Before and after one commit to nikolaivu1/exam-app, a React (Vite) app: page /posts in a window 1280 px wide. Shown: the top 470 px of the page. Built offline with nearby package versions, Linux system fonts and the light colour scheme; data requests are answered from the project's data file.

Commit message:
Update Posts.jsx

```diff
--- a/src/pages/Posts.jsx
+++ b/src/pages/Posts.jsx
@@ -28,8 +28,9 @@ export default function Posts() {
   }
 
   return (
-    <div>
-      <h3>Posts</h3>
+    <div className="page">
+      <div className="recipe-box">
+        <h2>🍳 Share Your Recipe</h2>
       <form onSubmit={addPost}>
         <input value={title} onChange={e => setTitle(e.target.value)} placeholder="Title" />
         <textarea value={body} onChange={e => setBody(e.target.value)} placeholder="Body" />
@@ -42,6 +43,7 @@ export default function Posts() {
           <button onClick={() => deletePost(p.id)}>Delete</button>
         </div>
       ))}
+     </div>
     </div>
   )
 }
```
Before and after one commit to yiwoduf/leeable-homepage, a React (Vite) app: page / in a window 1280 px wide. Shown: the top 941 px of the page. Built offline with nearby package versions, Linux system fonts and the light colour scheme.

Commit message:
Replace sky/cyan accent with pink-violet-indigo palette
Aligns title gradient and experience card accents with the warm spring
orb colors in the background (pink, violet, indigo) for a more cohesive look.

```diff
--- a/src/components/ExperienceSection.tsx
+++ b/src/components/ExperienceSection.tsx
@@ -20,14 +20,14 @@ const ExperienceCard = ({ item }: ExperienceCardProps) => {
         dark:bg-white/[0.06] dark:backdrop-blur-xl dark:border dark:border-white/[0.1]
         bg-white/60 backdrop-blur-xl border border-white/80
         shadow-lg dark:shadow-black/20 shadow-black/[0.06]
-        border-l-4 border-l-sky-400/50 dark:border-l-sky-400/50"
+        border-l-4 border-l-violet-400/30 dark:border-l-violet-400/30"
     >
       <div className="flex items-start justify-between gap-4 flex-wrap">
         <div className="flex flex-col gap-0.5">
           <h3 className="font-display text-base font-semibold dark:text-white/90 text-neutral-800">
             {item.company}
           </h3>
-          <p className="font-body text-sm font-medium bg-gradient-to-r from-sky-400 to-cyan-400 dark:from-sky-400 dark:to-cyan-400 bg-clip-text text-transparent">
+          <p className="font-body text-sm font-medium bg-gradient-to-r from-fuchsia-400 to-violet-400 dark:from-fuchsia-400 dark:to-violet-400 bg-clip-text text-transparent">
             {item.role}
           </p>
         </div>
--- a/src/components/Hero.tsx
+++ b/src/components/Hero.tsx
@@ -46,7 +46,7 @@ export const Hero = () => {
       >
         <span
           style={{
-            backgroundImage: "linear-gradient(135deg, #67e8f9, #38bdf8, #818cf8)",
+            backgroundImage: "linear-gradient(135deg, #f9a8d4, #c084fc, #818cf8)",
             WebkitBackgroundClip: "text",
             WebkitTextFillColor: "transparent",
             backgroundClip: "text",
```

+===+

Exercise details »
Nothing should be left out when the listing is retyped exactly.

Exercise output »
Before and after one commit to nikolaivu1/exam-app, a React (Vite) app: page /posts in a window 1280 px wide. Shown: the top 470 px of the page. Built offline with nearby package versions, Linux system fonts and the light colour scheme; data requests are answered from the project's data file.

Commit message:
Update Posts.jsx

```diff
--- a/src/pages/Posts.jsx
+++ b/src/pages/Posts.jsx
@@ -28,8 +28,9 @@ export default function Posts() {
   }
 
   return (
-    <div>
-      <h3>Posts</h3>
+    <div className="page">
+      <div className="recipe-box">
+        <h2>🍳 Share Your Recipe</h2>
       <form onSubmit={addPost}>
         <input value={title} onChange={e => setTitle(e.target.value)} placeholder="Title" />
         <textarea value={body} onChange={e => setBody(e.target.value)} placeholder="Body" />
@@ -42,6 +43,7 @@ export default function Posts() {
           <button onClick={() => deletePost(p.id)}>Delete</button>
         </div>
       ))}
+     </div>
     </div>
   )
 }
```
Before and after one commit to yiwoduf/leeable-homepage, a React (Vite) app: page / in a window 1280 px wide. Shown: the top 941 px of the page. Built offline with nearby package versions, Linux system fonts and the light colour scheme.

Commit message:
Replace sky/cyan accent with pink-violet-indigo palette
Aligns title gradient and experience card accents with the warm spring
orb colors in the background (pink, violet, indigo) for a more cohesive look.

```diff
--- a/src/components/ExperienceSection.tsx
+++ b/src/components/ExperienceSection.tsx
@@ -20,14 +20,14 @@ const ExperienceCard = ({ item }: ExperienceCardProps) => {
         dark:bg-white/[0.06] dark:backdrop-blur-xl dark:border dark:border-white/[0.1]
         bg-white/60 backdrop-blur-xl border border-white/80
         shadow-lg dark:shadow-black/20 shadow-black/[0.06]
-        border-l-4 border-l-sky-400/50 dark:border-l-sky-400/50"
+        border-l-4 border-l-violet-400/30 dark:border-l-violet-400/30"
     >
       <div className="flex items-start justify-between gap-4 flex-wrap">
         <div className="flex flex-col gap-0.5">
           <h3 className="font-display text-base font-semibold dark:text-white/90 text-neutral-800">
             {item.company}
           </h3>
-          <p className="font-body text-sm font-medium bg-gradient-to-r from-sky-400 to-cyan-400 dark:from-sky-400 dark:to-cyan-400 bg-clip-text text-transparent">
+          <p className="font-body text-sm font-medium bg-gradient-to-r from-fuchsia-400 to-violet-400 dark:from-fuchsia-400 dark:to-violet-400 bg-clip-text text-transparent">
             {item.role}
           </p>
         </div>
--- a/src/components/Hero.tsx
+++ b/src/components/Hero.tsx
@@ -46,7 +46,7 @@ export const Hero = () => {
       >
         <span
           style={{
-            backgroundImage: "linear-gradient(135deg, #67e8f9, #38bdf8, #818cf8)",
+            backgroundImage: "linear-gradient(135deg, #f9a8d4, #c084fc, #818cf8)",
             WebkitBackgroundClip: "text",
             WebkitTextFillColor: "transparent",
             backgroundClip: "text",
```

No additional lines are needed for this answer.